## Exercise aim
For each line of the data below, copy it if it holds the word "classDef".

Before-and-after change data
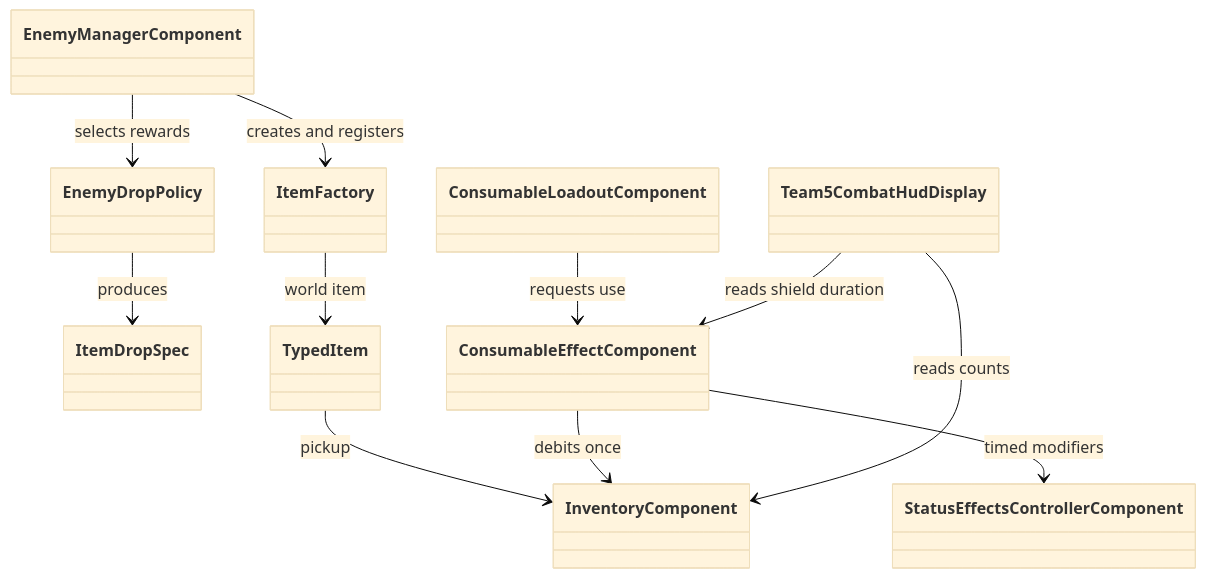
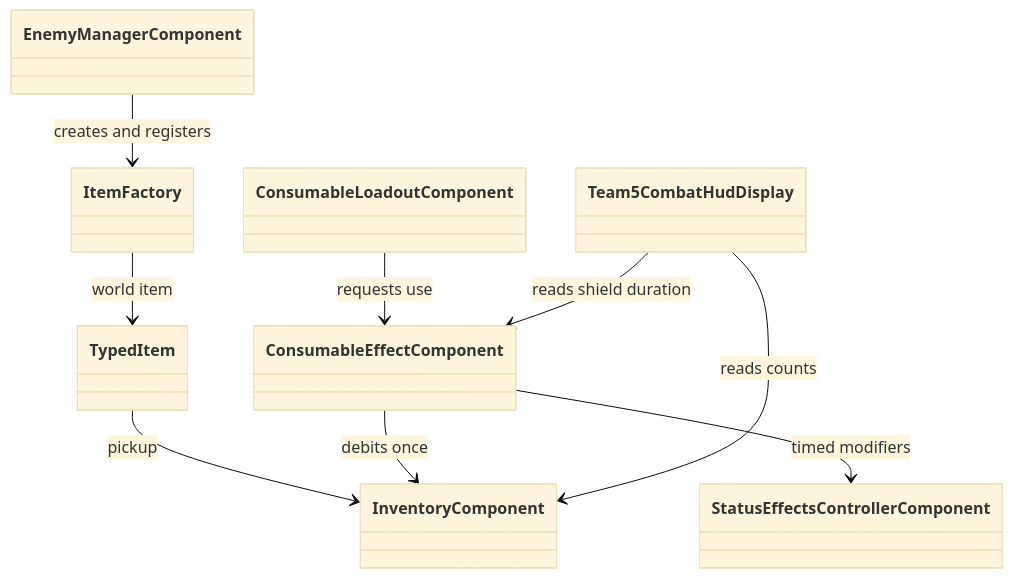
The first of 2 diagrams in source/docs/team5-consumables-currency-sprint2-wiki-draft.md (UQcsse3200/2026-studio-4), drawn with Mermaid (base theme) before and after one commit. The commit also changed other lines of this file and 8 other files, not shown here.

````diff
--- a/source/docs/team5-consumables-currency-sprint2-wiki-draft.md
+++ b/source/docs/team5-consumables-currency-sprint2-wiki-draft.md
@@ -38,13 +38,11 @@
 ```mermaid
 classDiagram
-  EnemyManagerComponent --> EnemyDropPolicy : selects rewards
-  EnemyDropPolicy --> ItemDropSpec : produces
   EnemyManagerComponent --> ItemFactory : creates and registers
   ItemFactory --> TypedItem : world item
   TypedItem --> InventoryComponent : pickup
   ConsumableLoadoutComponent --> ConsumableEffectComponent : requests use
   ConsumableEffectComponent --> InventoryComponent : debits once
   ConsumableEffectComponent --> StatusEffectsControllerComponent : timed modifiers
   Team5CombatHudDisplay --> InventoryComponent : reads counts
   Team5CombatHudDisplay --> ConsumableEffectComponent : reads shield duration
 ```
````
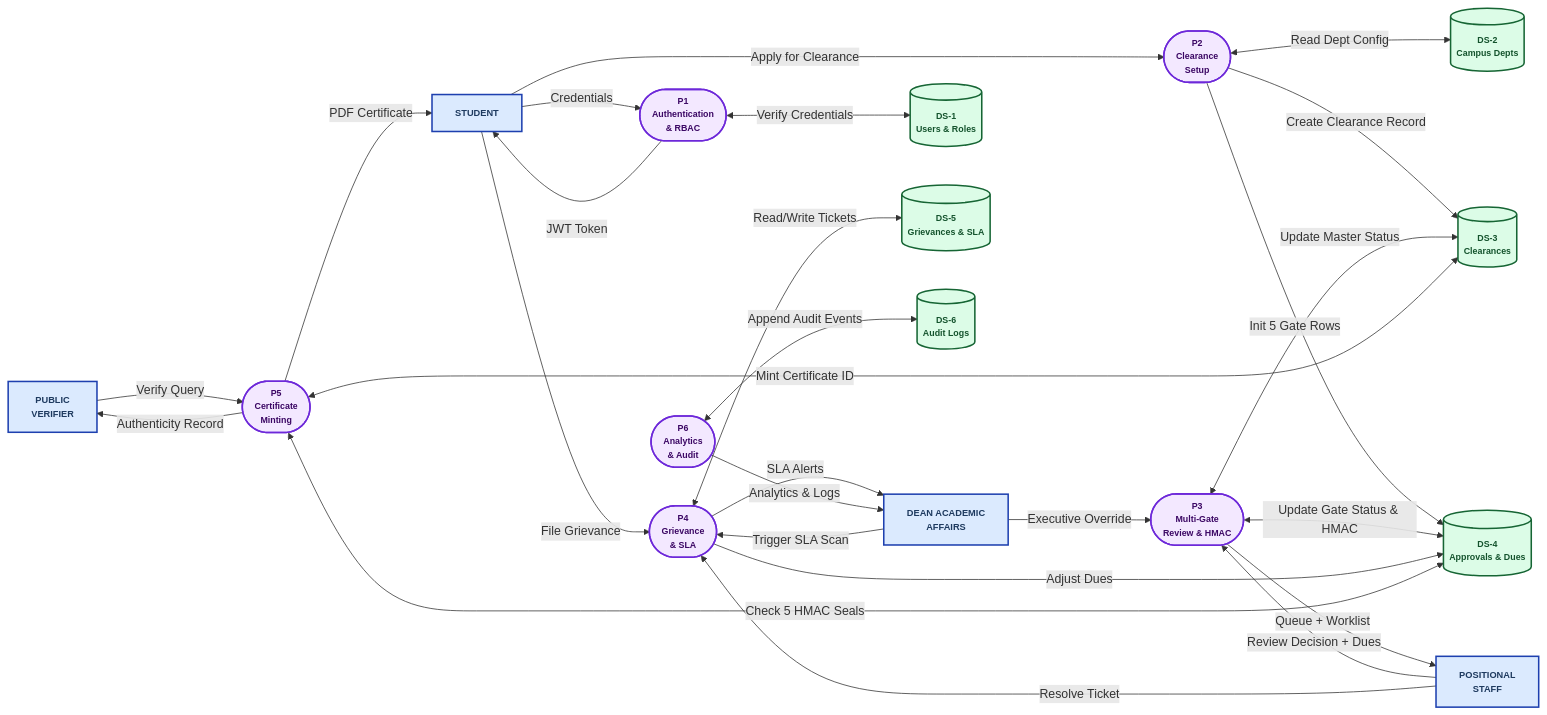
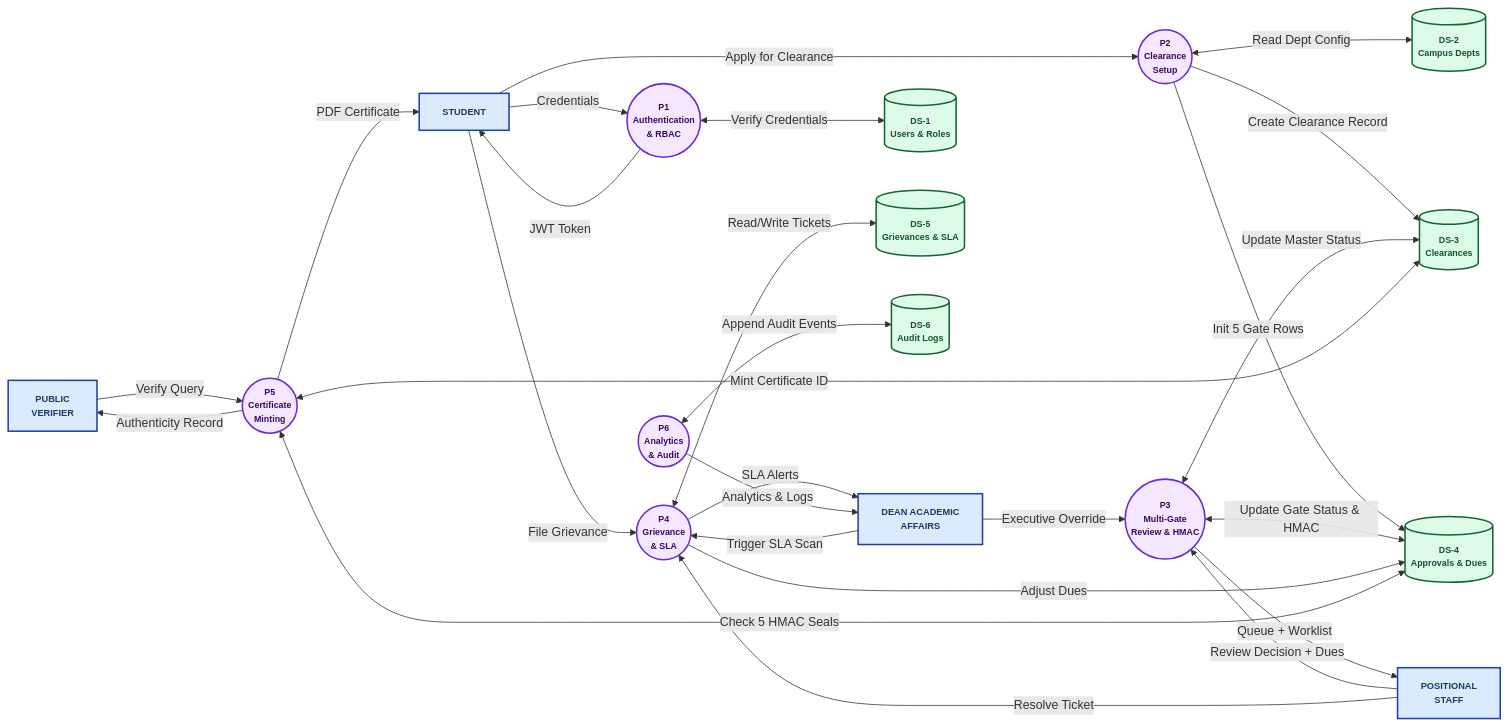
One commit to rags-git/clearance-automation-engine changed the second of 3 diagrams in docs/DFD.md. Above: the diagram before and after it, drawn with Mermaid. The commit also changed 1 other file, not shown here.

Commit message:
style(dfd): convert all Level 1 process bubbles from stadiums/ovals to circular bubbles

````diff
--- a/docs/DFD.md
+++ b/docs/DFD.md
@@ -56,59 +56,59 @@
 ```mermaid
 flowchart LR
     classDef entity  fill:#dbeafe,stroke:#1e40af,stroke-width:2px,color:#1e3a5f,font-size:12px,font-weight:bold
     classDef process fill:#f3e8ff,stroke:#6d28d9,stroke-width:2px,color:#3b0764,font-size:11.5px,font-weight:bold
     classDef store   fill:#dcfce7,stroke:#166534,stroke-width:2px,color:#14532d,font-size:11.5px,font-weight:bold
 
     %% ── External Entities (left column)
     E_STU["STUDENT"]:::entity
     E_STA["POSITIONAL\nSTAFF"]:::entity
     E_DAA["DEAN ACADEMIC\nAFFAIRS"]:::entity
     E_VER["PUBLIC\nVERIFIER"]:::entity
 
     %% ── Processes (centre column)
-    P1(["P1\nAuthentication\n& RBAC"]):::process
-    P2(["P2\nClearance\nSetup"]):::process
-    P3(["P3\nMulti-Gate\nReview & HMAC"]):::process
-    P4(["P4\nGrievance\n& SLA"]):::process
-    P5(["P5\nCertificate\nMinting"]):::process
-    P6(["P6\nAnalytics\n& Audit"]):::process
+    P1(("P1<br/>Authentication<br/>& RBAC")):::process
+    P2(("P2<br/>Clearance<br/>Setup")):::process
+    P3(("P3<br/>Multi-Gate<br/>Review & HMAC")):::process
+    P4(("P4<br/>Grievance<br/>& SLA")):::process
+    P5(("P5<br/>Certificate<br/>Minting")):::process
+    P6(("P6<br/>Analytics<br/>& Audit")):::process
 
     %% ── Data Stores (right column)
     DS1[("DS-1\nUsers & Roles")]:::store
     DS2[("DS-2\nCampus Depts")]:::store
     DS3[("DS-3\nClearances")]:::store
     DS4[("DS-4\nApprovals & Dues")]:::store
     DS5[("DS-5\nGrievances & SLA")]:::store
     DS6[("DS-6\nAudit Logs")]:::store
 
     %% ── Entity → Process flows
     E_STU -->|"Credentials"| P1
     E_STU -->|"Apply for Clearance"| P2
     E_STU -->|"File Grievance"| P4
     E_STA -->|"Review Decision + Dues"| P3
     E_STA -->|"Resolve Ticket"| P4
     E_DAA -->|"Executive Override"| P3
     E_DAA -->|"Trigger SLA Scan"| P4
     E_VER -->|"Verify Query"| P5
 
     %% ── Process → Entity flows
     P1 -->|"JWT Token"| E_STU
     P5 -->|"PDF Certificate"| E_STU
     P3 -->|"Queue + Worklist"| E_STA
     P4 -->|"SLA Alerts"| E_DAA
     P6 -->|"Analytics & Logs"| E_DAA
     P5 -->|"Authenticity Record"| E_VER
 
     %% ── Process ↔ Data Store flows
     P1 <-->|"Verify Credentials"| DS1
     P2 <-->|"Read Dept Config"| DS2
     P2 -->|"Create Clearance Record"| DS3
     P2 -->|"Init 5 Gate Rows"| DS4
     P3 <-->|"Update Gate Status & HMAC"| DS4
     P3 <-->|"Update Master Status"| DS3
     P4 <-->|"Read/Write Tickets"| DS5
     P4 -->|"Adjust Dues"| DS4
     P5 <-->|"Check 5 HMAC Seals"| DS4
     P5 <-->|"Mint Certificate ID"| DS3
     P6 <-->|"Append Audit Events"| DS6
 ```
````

## Written answer
     classDef entity  fill:#dbeafe,stroke:#1e40af,stroke-width:2px,color:#1e3a5f,font-size:12px,font-weight:bold
     classDef process fill:#f3e8ff,stroke:#6d28d9,stroke-width:2px,color:#3b0764,font-size:11.5px,font-weight:bold
     classDef store   fill:#dcfce7,stroke:#166534,stroke-width:2px,color:#14532d,font-size:11.5px,font-weight:bold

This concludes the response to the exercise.